#### Data to use
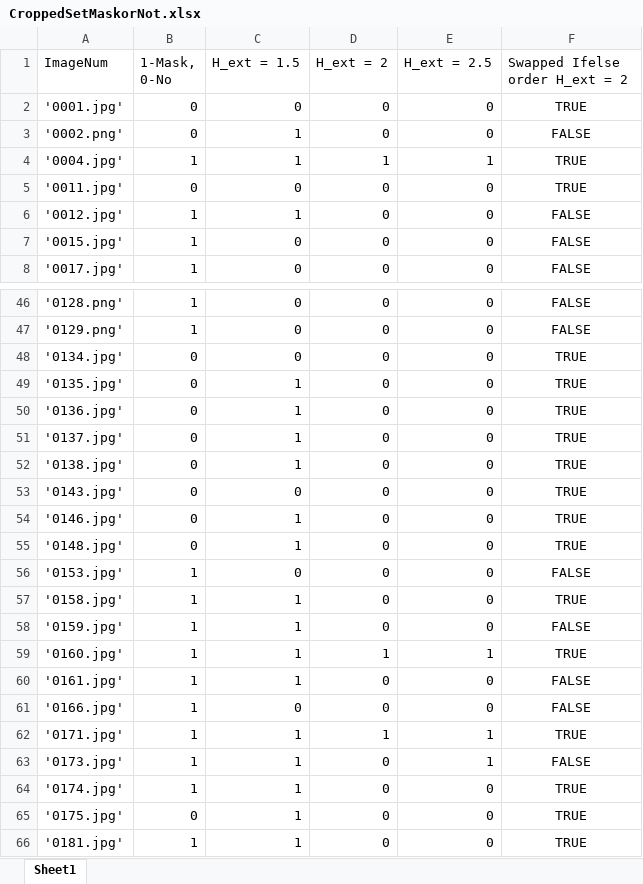
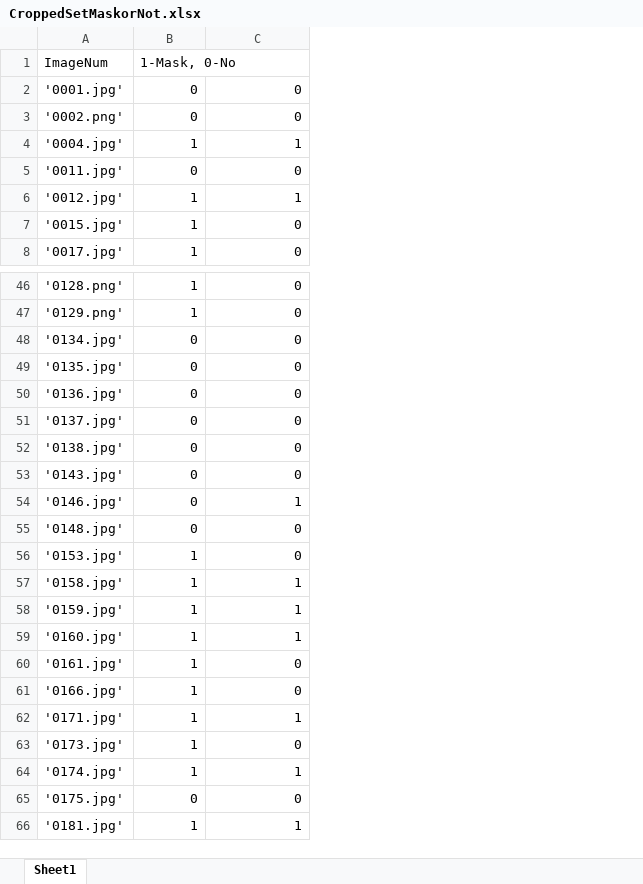
Before and after one commit to SirEliClark/ELE400_FinalProject, an Excel workbook: Code/CroppedSetMaskorNot.xlsx, sheet Sheet1, drawn as a sheet; only a part is shown, gaps mark what is left out; values as stored, in another font and other column widths than the file's, no borders; the diff covers the shown part only; the diff names each change by its address in the sheet, - before the commit and + after, or states it on an @@ line.

```diff
--- a/Code/CroppedSetMaskorNot.xlsx (sheet Sheet1)
+++ b/Code/CroppedSetMaskorNot.xlsx (sheet Sheet1)
-column D (H_ext = 2), rows 2-8: 0 | 0 | 1 | 0 | 0 | 0 | 0; rows 46-66: 0 | 0 | 0 | 0 | 0 | 0 | 0 | 0 | 0 | 0 | 0 | 0 | 0 | 1 | 0 | 0 | 1 | 0 | 0 | 0 | 0
-column E (H_ext = 2.5), rows 2-8: 0 | 0 | 1 | 0 | 0 | 0 | 0; rows 46-66: 0 | 0 | 0 | 0 | 0 | 0 | 0 | 0 | 0 | 0 | 0 | 0 | 0 | 1 | 0 | 0 | 1 | 1 | 0 | 0 | 0
-column F (Swapped Ifelse order H_ext = 2), rows 2-8: TRUE | FALSE | TRUE | TRUE | FALSE | FALSE | FALSE; rows 46-66: FALSE | FALSE | TRUE | TRUE | TRUE | TRUE | TRUE | TRUE | TRUE | TRUE | FALSE | TRUE | FALSE | TRUE | FALSE | FALSE | TRUE | FALSE | TRUE | TRUE | TRUE
-C1: H_ext = 1.5
+C1: (empty)
-C3: 1
+C3: 0
-C49:C52: 1
+C49:C52: 0
-C55: 1
+C55: 0
-C60: 1
+C60: 0
-C63: 1
+C63: 0
-C65: 1
+C65: 0
```
Also changed, not shown: 5 edited cells elsewhere in this sheet, 5 other files.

#### Goal of the exercise
Please repeat all of the data exactly, excluding images.

#### Exercise solution
Before and after one commit to SirEliClark/ELE400_FinalProject, an Excel workbook: Code/CroppedSetMaskorNot.xlsx, sheet Sheet1, drawn as a sheet; only a part is shown, gaps mark what is left out; values as stored, in another font and other column widths than the file's, no borders; the diff covers the shown part only; the diff names each change by its address in the sheet, - before the commit and + after, or states it on an @@ line.

```diff
--- a/Code/CroppedSetMaskorNot.xlsx (sheet Sheet1)
+++ b/Code/CroppedSetMaskorNot.xlsx (sheet Sheet1)
-column D (H_ext = 2), rows 2-8: 0 | 0 | 1 | 0 | 0 | 0 | 0; rows 46-66: 0 | 0 | 0 | 0 | 0 | 0 | 0 | 0 | 0 | 0 | 0 | 0 | 0 | 1 | 0 | 0 | 1 | 0 | 0 | 0 | 0
-column E (H_ext = 2.5), rows 2-8: 0 | 0 | 1 | 0 | 0 | 0 | 0; rows 46-66: 0 | 0 | 0 | 0 | 0 | 0 | 0 | 0 | 0 | 0 | 0 | 0 | 0 | 1 | 0 | 0 | 1 | 1 | 0 | 0 | 0
-column F (Swapped Ifelse order H_ext = 2), rows 2-8: TRUE | FALSE | TRUE | TRUE | FALSE | FALSE | FALSE; rows 46-66: FALSE | FALSE | TRUE | TRUE | TRUE | TRUE | TRUE | TRUE | TRUE | TRUE | FALSE | TRUE | FALSE | TRUE | FALSE | FALSE | TRUE | FALSE | TRUE | TRUE | TRUE
-C1: H_ext = 1.5
+C1: (empty)
-C3: 1
+C3: 0
-C49:C52: 1
+C49:C52: 0
-C55: 1
+C55: 0
-C60: 1
+C60: 0
-C63: 1
+C63: 0
-C65: 1
+C65: 0
```
Also changed, not shown: 5 edited cells elsewhere in this sheet, 5 other files.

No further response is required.